Results from the initial Phase 2 study, reported in late 2012, suggested that the treatment was safe, but did not significantly slow the progression of MND. The trial recruited 136 participants in centres across USA and at one centre in Canada.
In April 2018, Neuraltus Pharmaceuticals Inc. announced that results form their follow-up Phase 2 clinical trial that tested the treatment in 138 people with MND with evidence of increased inflammatory activity in the blood (C-reactive protein). The study didn’t show slower progression of the disease or improved breathing function.
Nuedexta is a drug that treats emotional lability (‘pseudo-bulbar affect’, or PBA) in MND and other neurological conditions. Emotional lability can be described as inappropriate emotional expression often characterised by uncontrollable laughing or crying; it is a feature of MND and some other neurological conditions.
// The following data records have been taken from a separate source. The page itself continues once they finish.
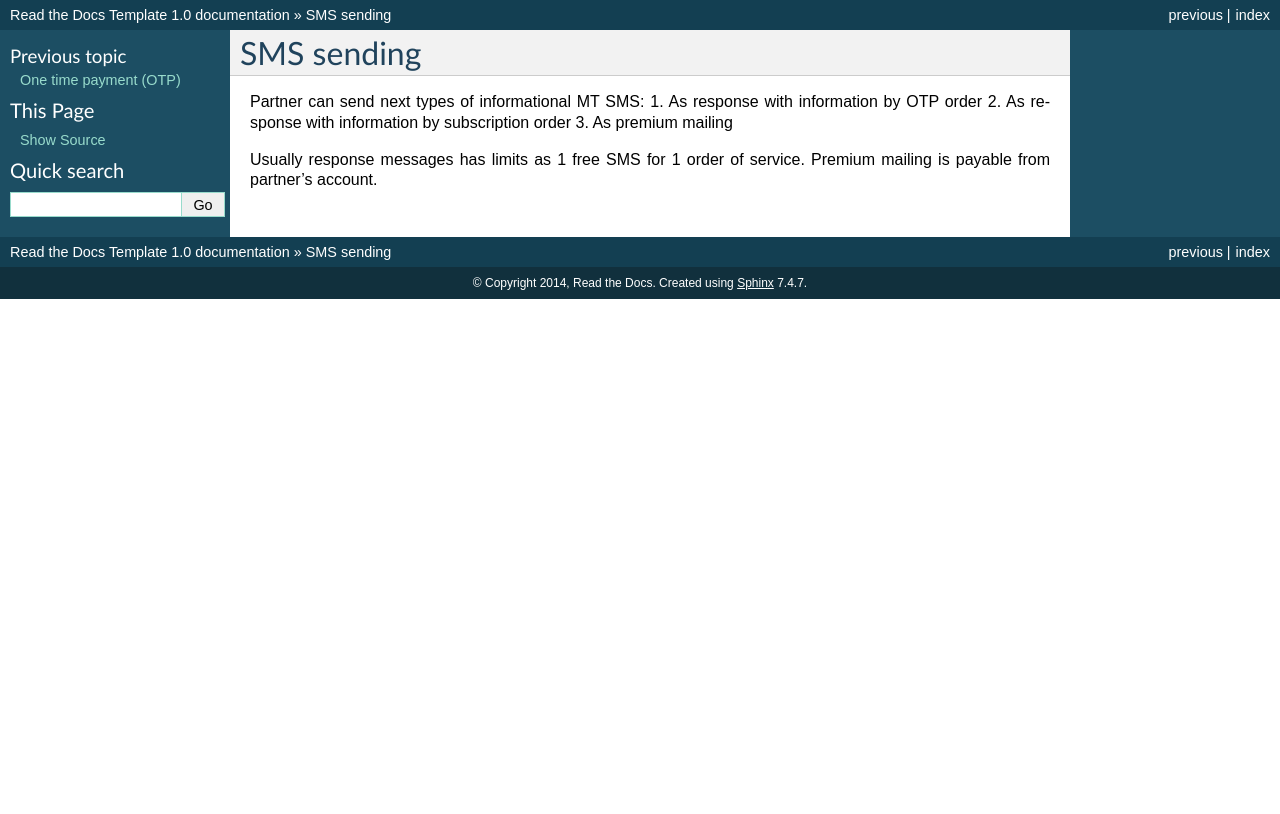
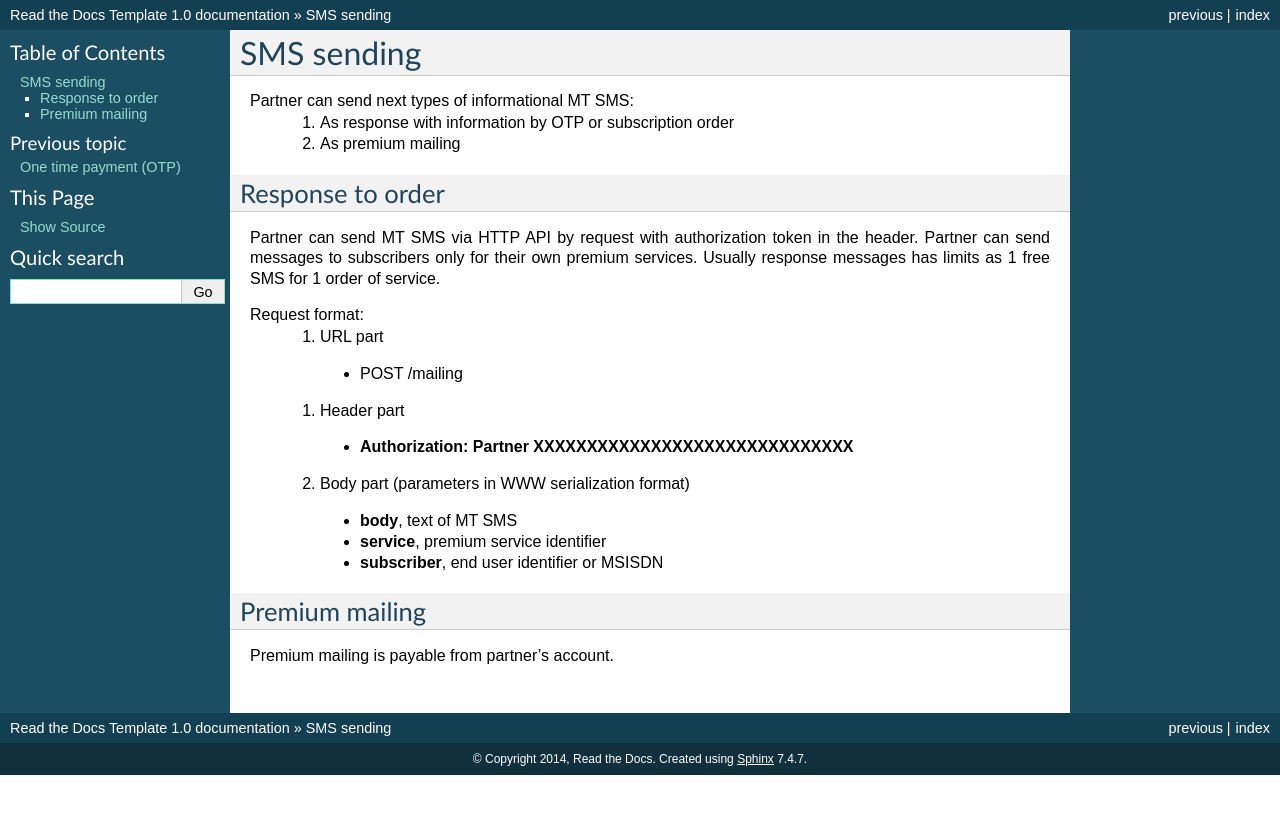
Before and after one commit to megasyst/lab, a Sphinx documentation site: the page built from docs/4_sms_sending.rst, in a window 1280 px wide. Shown: the top 814 px of the page. Built offline with Sphinx 7.4.7, drawn with Linux system fonts in a browser that asks for light colours.

Commit message:
Update 4_sms_sending.rst

```diff
--- a/docs/4_sms_sending.rst
+++ b/docs/4_sms_sending.rst
@@ -3,9 +3,27 @@ SMS sending
 ===========
 
 Partner can send next types of informational MT SMS:
-1. As response with information by OTP order
-2. As response with information by subscription order
-3. As premium mailing
+  1. As response with information by OTP or subscription order
+  2. As premium mailing
 
+Response to order
+-----------------
+
+Partner can send MT SMS via HTTP API by request with authorization token in the header.
+Partner can send messages to subscribers only for their own premium services.
 Usually response messages has limits as 1 free SMS for 1 order of service.
+
+Request format:
+  1. URL part
+    - POST /mailing
+  1. Header part
+    - **Authorization: Partner XXXXXXXXXXXXXXXXXXXXXXXXXXXXXX**
+  2. Body part (parameters in WWW serialization format)
+    - **body**, text of MT SMS
+    - **service**, premium service identifier
+    - **subscriber**, end user identifier or MSISDN
+
+Premium mailing
+---------------
+
 Premium mailing is payable from partner's account.
```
Nuedexta was originally granted a marketing authorisation by the EMA in July 2013, but Avanir Pharmaceuticals Inc, the company who developed and manufacture the drug, did not take the further necessary steps to make it available in the UK, such as agreeing a price with the NHS under the Pharmaceutical Prices Regulation Scheme.
In February 2016, the European Medicines Agency (EMA) had withdrawn its marketing authorisation for Nuedexta in the EU.
The withdrawal has been made at the request of Avanir Pharmaceuticals Inc. Avanir have never made the drug available in Europe, and this decision means that it is not available to prescribe for patients in the EU.
Because Nuedexta is a patented medicine, Avanir has the sole right to produce and distribute it; it will not be possible for another company to make it or for it to be imported into the EU – although it remains available in the USA
NurOwn reprogrammes bone marrow-derived stem cells into neurone-supporting cells. These are then transplanted back to the same patient so that they can secrete neutrotrophic factors to protect and promote growth of neurones. This study is run by Brainstorm-Cell Therapeutics.
Brainstorm’s randomised, placebo-controlled Phase 2 trial of NurOwn in the USA looked at the safety and effectiveness of stem cell transplantation in 48 people. The injections were given into the spinal cord (intrathecally) and also into the muscle. Results announced in July 2016 revealed that NurOwn treatment was safe and well-tolerated. While not a primary objective of this trial phase, the study also showed beneficial effects of NurOwn as assessed by lower levels of inflammatory biomarkers in the cerebrospinal fluid (CSF).
Phase 3 trial is currently recruiting 200 participants across centres in the USA to investigate NurOwn's effectiveness.
Tirasemtiv is a muscle activator that increases force (contraction) and power of skeletal muscles and therefore delays muscle fatigue. Instead of aiming to slow down progression of MND, the aim of this drug treatment is to increase quality of life by increasing muscular strength. The drug is being developed by Cytokinetics.
A Phase 3 clinical trial (known as VITALITY-ALS) recruited 600 people with MND in the USA, Canada and Europe (including the UK). The trial tested the effectiveness of different doses of Tirasemtiv on breathing function over a period of 48 weeks. The trial was designed to try and reduce the side effects of the drug experienced in previous studies.
In November 2017, Cytokinetics announced that tirasemtiv failed to meet its primary and secondary endpoints in their Phase 3 clinical trial. Read the press release here.
A new version of the drug, called Reldesemtiv, is being tested in a Phase 2 trial (known as FORTITUDE-ALS) which recruited 458 people with MND worldwide. Results from this trial are now expected.